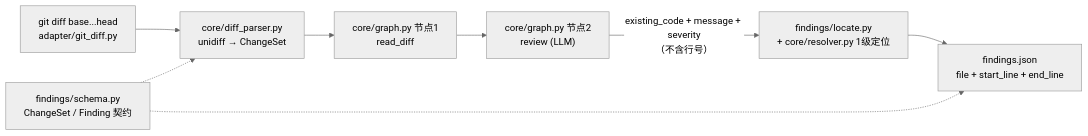
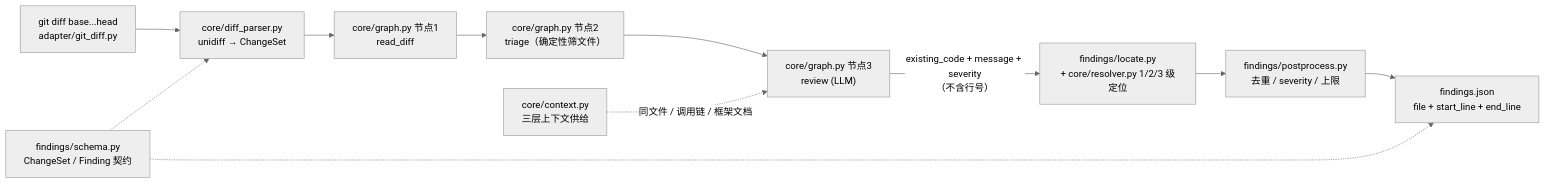
Before and after one commit to plus-Liang/agent-code-review: the diagram in README.md, drawn with Mermaid (neutral theme). The commit also changed other lines of this file and 1 other file, not shown here.

````diff
--- a/README.md
+++ b/README.md
@@ -7,10 +7,13 @@
 ```mermaid
 flowchart LR
     A["git diff base...head<br/>adapter/git_diff.py"] --> B["core/diff_parser.py<br/>unidiff → ChangeSet"]
     B --> C["core/graph.py 节点1<br/>read_diff"]
-    C --> D["core/graph.py 节点2<br/>review (LLM)"]
-    D -->|"existing_code + message + severity<br/>（不含行号）"| E["findings/locate.py<br/>+ core/resolver.py 1级定位"]
-    E --> F["findings.json<br/>file + start_line + end_line"]
+    C --> T["core/graph.py 节点2<br/>triage（确定性筛文件）"]
+    T --> D["core/graph.py 节点3<br/>review (LLM)"]
+    X["core/context.py<br/>三层上下文供给"] -.->|"同文件 / 调用链 / 框架文档"| D
+    D -->|"existing_code + message + severity<br/>（不含行号）"| E["findings/locate.py<br/>+ core/resolver.py 1/2/3 级定位"]
+    E --> P["findings/postprocess.py<br/>去重 / severity / 上限"]
+    P --> F["findings.json<br/>file + start_line + end_line"]
     G["findings/schema.py<br/>ChangeSet / Finding 契约"] -.-> B
     G -.-> F
 ```
````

Instructions to follow: Output all of the data word for word, excluding any pictures.

Solution to the problem:
Before and after one commit to plus-Liang/agent-code-review: the diagram in README.md, drawn with Mermaid (neutral theme). The commit also changed other lines of this file and 1 other file, not shown here.

````diff
--- a/README.md
+++ b/README.md
@@ -7,10 +7,13 @@
 ```mermaid
 flowchart LR
     A["git diff base...head<br/>adapter/git_diff.py"] --> B["core/diff_parser.py<br/>unidiff → ChangeSet"]
     B --> C["core/graph.py 节点1<br/>read_diff"]
-    C --> D["core/graph.py 节点2<br/>review (LLM)"]
-    D -->|"existing_code + message + severity<br/>（不含行号）"| E["findings/locate.py<br/>+ core/resolver.py 1级定位"]
-    E --> F["findings.json<br/>file + start_line + end_line"]
+    C --> T["core/graph.py 节点2<br/>triage（确定性筛文件）"]
+    T --> D["core/graph.py 节点3<br/>review (LLM)"]
+    X["core/context.py<br/>三层上下文供给"] -.->|"同文件 / 调用链 / 框架文档"| D
+    D -->|"existing_code + message + severity<br/>（不含行号）"| E["findings/locate.py<br/>+ core/resolver.py 1/2/3 级定位"]
+    E --> P["findings/postprocess.py<br/>去重 / severity / 上限"]
+    P --> F["findings.json<br/>file + start_line + end_line"]
     G["findings/schema.py<br/>ChangeSet / Finding 契约"] -.-> B
     G -.-> F
 ```
````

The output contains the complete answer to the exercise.